Michael Weiss, a big hulking classless idiot with three national titles, two world medals and two Olympic teams under his belt...
The book captures the best of Johnny's descriptive language and natural charm. His relationship with "Alex" is written in a way that brings the reader back to their own young love and first gay experiences. It does not drive the narrative.
The second half of the memoir is driven by the force of nature known as Galina Zmievskaya. Her hilarious, complicated, stern-yet-loving nature is captured brilliantly and is the highlight of the book. The anecdotes included will amuse even the most jaded of skaters and aficionados.
As a book, it is a far better read than Tessa and Scott and far more satisfying and worth your dollar. The book cover alone serves as a wonderful ice breaker should you ever hold a soiree in your apartment and need a perfect book to adorn your coffee table.

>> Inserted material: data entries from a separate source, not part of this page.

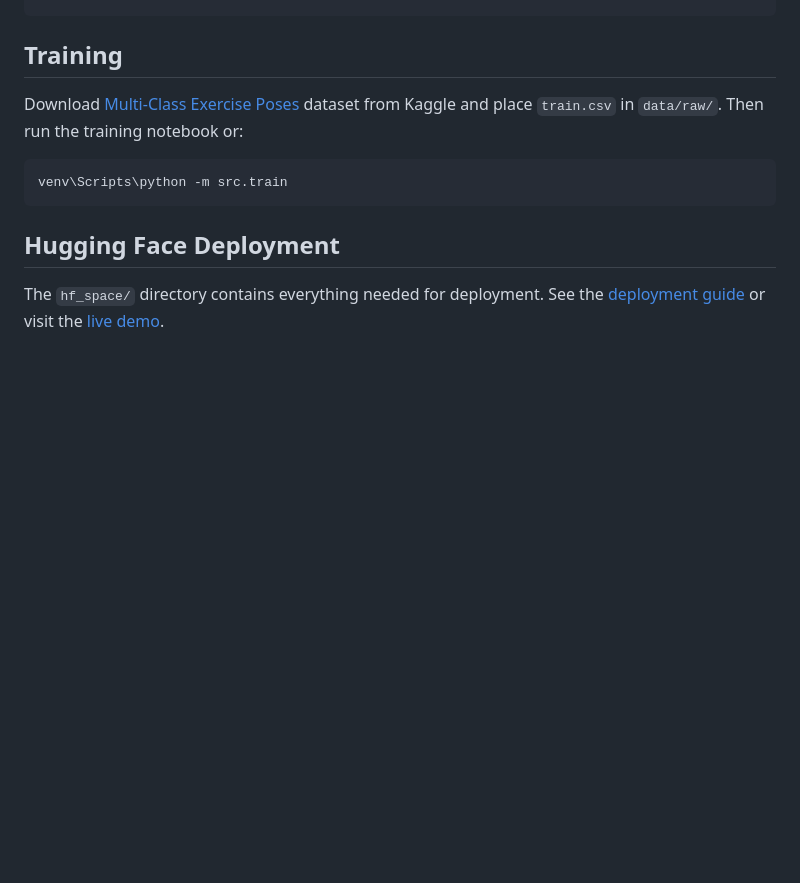
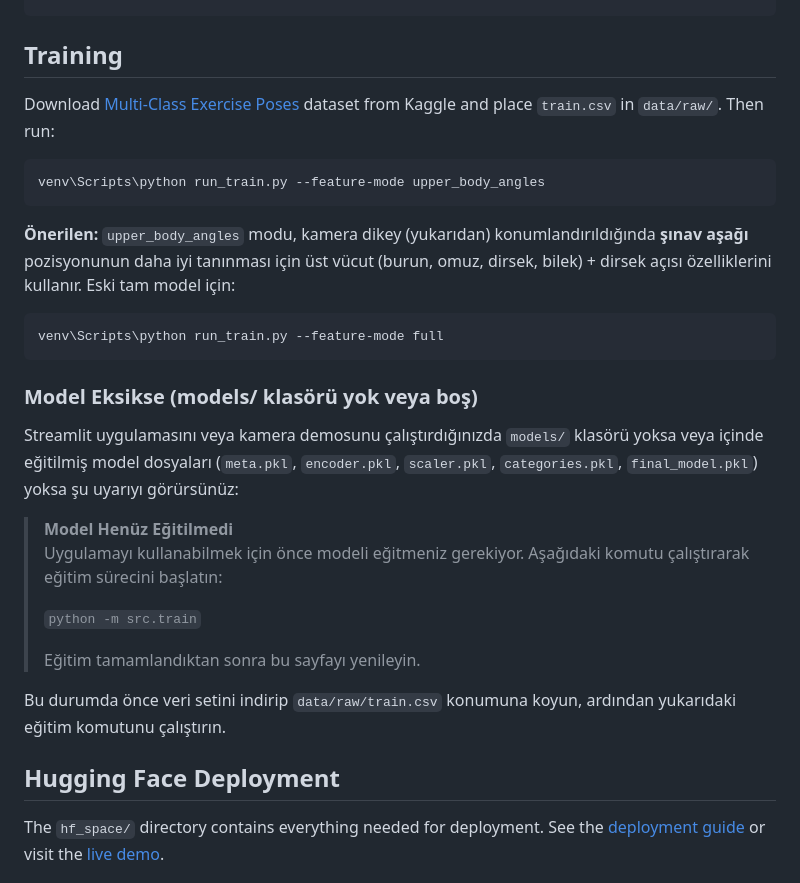
Before and after one commit to ebagdatli/no-pain-no-gain, a Markdown page: README.md, the part around the change. GitHub-like rendering; blank space fills up the shorter version.

Commit message:
added new feature

````diff
--- a/README.md
+++ b/README.md
@@ -78,11 +78,30 @@ venv\Scripts\python -m streamlit run app/streamlit_app.py
 
 ## Training
 
-Download [Multi-Class Exercise Poses](https://www.kaggle.com/datasets/dp5995/gym-exercise-mediapipe-33-landmarks) dataset from Kaggle and place `train.csv` in `data/raw/`. Then run the training notebook or:
+Download [Multi-Class Exercise Poses](https://www.kaggle.com/datasets/dp5995/gym-exercise-mediapipe-33-landmarks) dataset from Kaggle and place `train.csv` in `data/raw/`. Then run:
 
 ```bash
-venv\Scripts\python -m src.train
+venv\Scripts\python run_train.py --feature-mode upper_body_angles
 ```
+
+**Önerilen:** `upper_body_angles` modu, kamera dikey (yukarıdan) konumlandırıldığında **şınav aşağı** pozisyonunun daha iyi tanınması için üst vücut (burun, omuz, dirsek, bilek) + dirsek açısı özelliklerini kullanır. Eski tam model için:
+
+```bash
+venv\Scripts\python run_train.py --feature-mode full
+```
+
+### Model Eksikse (models/ klasörü yok veya boş)
+
+Streamlit uygulamasını veya kamera demosunu çalıştırdığınızda `models/` klasörü yoksa veya içinde eğitilmiş model dosyaları (`meta.pkl`, `encoder.pkl`, `scaler.pkl`, `categories.pkl`, `final_model.pkl`) yoksa şu uyarıyı görürsünüz:
+
+> **Model Henüz Eğitilmedi**
+> Uygulamayı kullanabilmek için önce modeli eğitmeniz gerekiyor. Aşağıdaki komutu çalıştırarak eğitim sürecini başlatın:
+>
+> `python -m src.train`
+>
+> Eğitim tamamlandıktan sonra bu sayfayı yenileyin.
+
+Bu durumda önce veri setini indirip `data/raw/train.csv` konumuna koyun, ardından yukarıdaki eğitim komutunu çalıştırın.
 
 ## Hugging Face Deployment
 
````
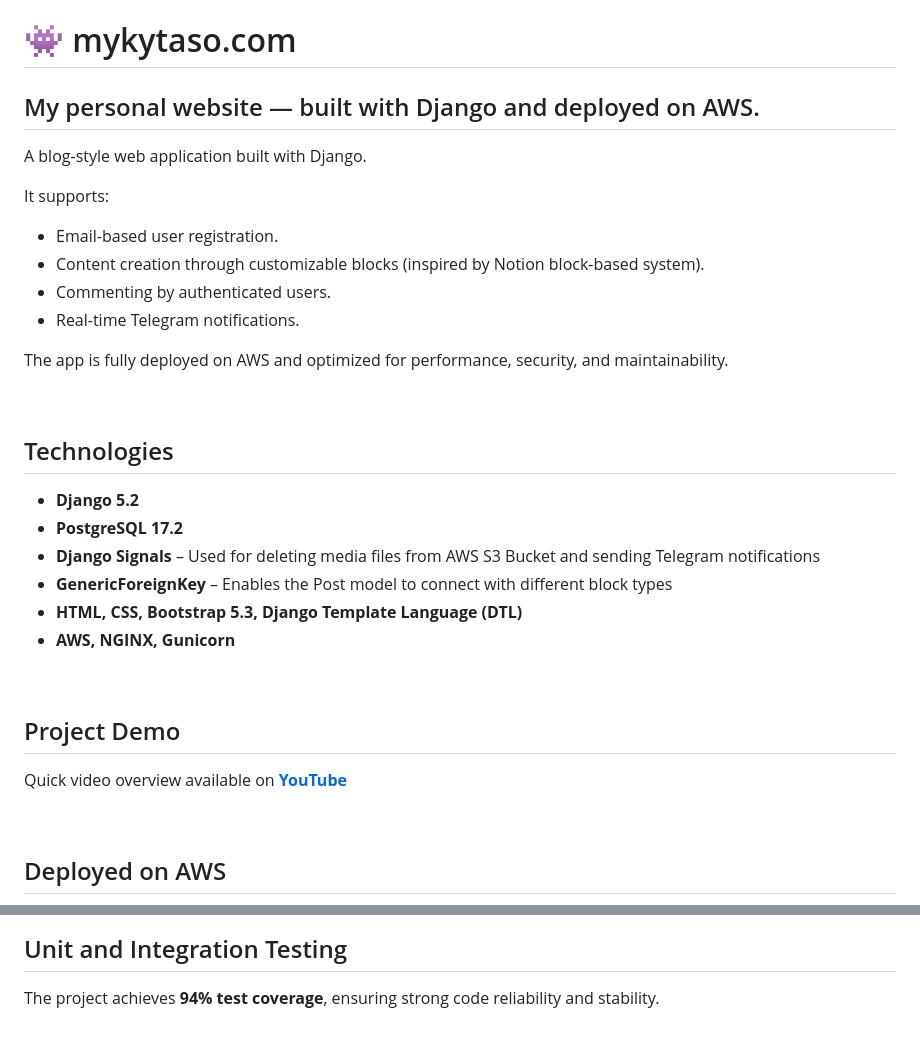
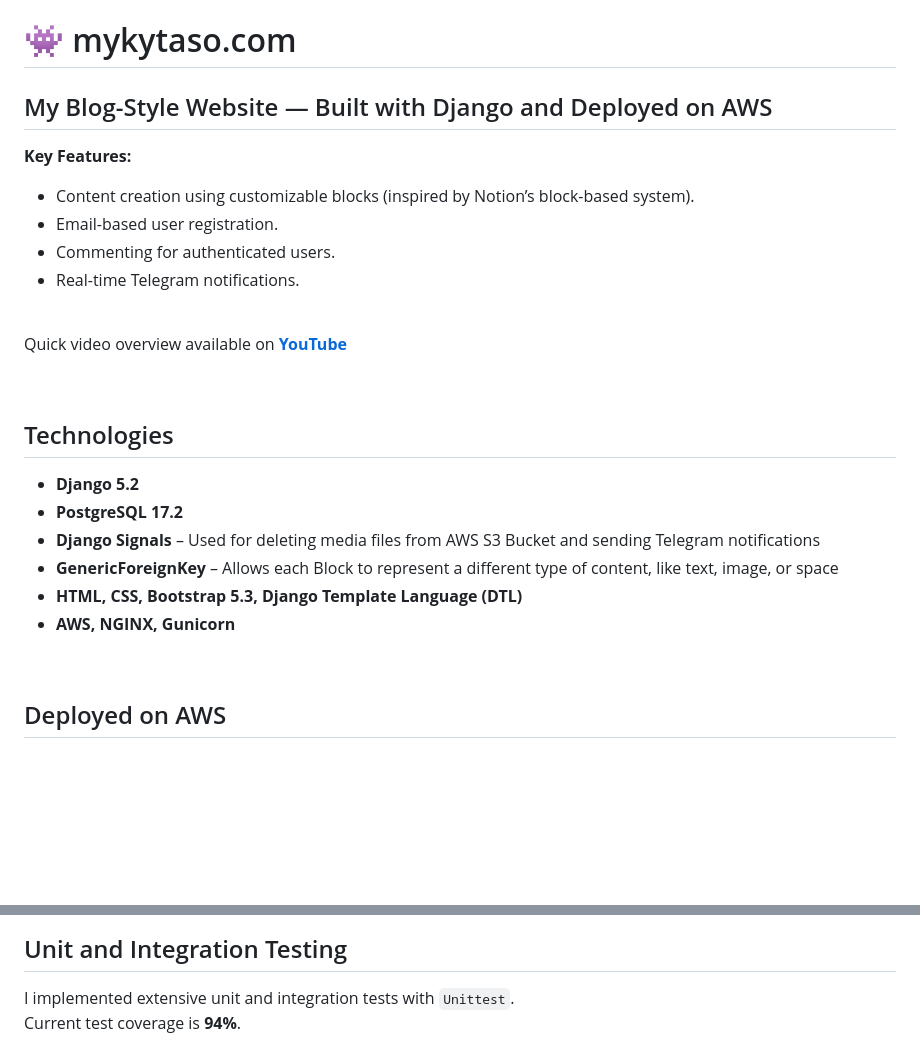
Before and after one commit to mykytaso/mykytaso_app, a Markdown page: README.md, 2 parts joined by grey strips. Rendered like a GitHub page; blank space fills up the shorter version.

```diff
--- a/README.md
+++ b/README.md
@@ -1,17 +1,17 @@
 # 👾 mykytaso.com
 
 
-## My personal website — built with Django and deployed on AWS.
+## My Blog-Style Website — Built with Django and Deployed on AWS
 
-A blog-style web application built with Django.
-
-It supports:
+**Key Features:**
+- Content creation using customizable blocks (inspired by Notion’s block-based system).
 - Email-based user registration.
-- Content creation through customizable blocks (inspired by Notion block-based system).
-- Commenting by authenticated users.
+- Commenting for authenticated users.
 - Real-time Telegram notifications.
 
-The app is fully deployed on AWS and optimized for performance, security, and maintainability.
+<br>
+
+Quick video overview available on **[YouTube](https://youtu.be/jxs3eklqF5U)**
 
 <br>
 
@@ -20,15 +20,9 @@ The app is fully deployed on AWS and optimized for performance, security, and ma
 - **Django 5.2**
 - **PostgreSQL 17.2**
 - **Django Signals** – Used for deleting media files from AWS S3 Bucket and sending Telegram notifications
-- **GenericForeignKey** – Enables the Post model to connect with different block types
+- **GenericForeignKey** – Allows each Block to represent a different type of content, like text, image, or space
 - **HTML, CSS, Bootstrap 5.3, Django Template Language (DTL)**
 - **AWS, NGINX, Gunicorn**
-
-<br>
-
-## Project Demo
-
-Quick video overview available on **[YouTube](https://youtu.be/jxs3eklqF5U)**
 
 <br>
 
@@ -52,7 +46,8 @@ Secure HTTPS is enabled using SSL/TLS certificates provided by `Let’s Encrypt`
 <br>
 
 ## Unit and Integration Testing
-The project achieves **94% test coverage**, ensuring strong code reliability and stability.
+I implemented extensive unit and integration tests with `Unittest`.<br>
+Current test coverage is **94%**.
 
 <img src="docs/images/test_coverage.png" alt="Unit and Integration Testing" width="400"/>
 
```
Also changed, not shown: other parts of README.md (+2 -1 lines).
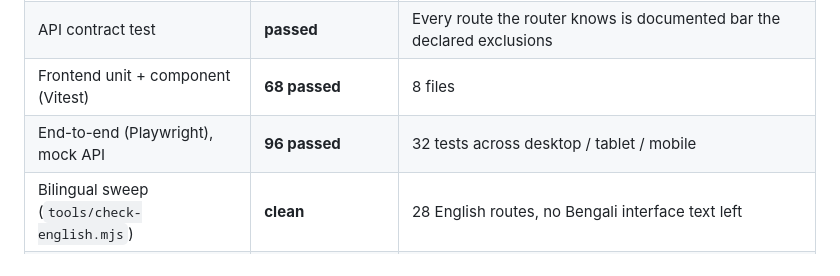
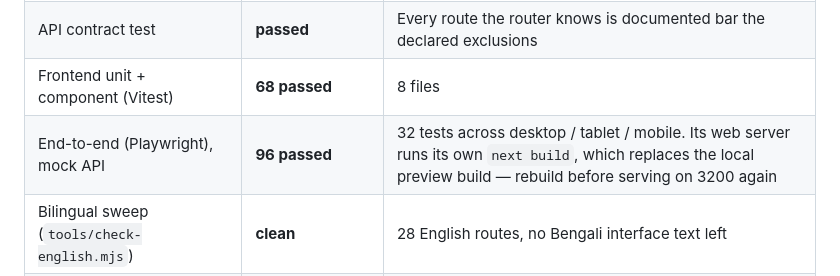
Before and after one commit to nuruzzaman008/nuruzzaman-com-bd, a Markdown page: docs/TEST_REPORT.md, the part around the change. Rendered like a GitHub page.

Commit message:
docs(test): note that the e2e run replaces the preview build
Playwright's web server does its own `next build`, without the API proxy the
local preview needs. Serving on 3200 straight afterwards therefore answers
every request from a build whose `/api` and `/sanctum` rewrites are missing,
and sign-in fails with what looks like a CSRF problem rather than a stale
build. Worth a line, having just cost an afternoon's confusion.

Co-Authored-By: Claude Opus 5 <noreply@anthropic.com>

```diff
--- a/docs/TEST_REPORT.md
+++ b/docs/TEST_REPORT.md
@@ -11,7 +11,7 @@ signed-in areas) against the versions in
 | Laravel unit + feature (PHPUnit) | **156 passed, 645 assertions** | Run in Docker against MySQL 8.4 — the same engine as production, so a driver-specific query fails here rather than after deployment |
 | API contract test | **passed** | Every route the router knows is documented bar the declared exclusions |
 | Frontend unit + component (Vitest) | **68 passed** | 8 files |
-| End-to-end (Playwright), mock API | **96 passed** | 32 tests across desktop / tablet / mobile |
+| End-to-end (Playwright), mock API | **96 passed** | 32 tests across desktop / tablet / mobile. Its web server runs its own `next build`, which replaces the local preview build — rebuild before serving on 3200 again |
 | Bilingual sweep (`tools/check-english.mjs`) | **clean** | 28 English routes, no Bengali interface text left |
 | Public smoke (`tools/smoke.mjs`) | **clean** | Mobile menu, both sign-ins, the footer's admin entrance |
 | Admin smoke (`tools/admin-smoke.mjs`) | **clean** | 15 screens English by default; the switcher persists across screens and reloads |
```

The book is stereotypical of many things Johnny: it leaves you wanting more: more insight, more details, more unanswered questions. There are six month periods skipped over at random points. His second national title is barely discussed. One will want to know as much about Tarasova as was written about Galina, but it just isn't given. The overall candor of the book and charm outweighs any urges of slapping Johnny or wondering what could've been.
A-/B+ (The academic equivalent of the world bronze medal.)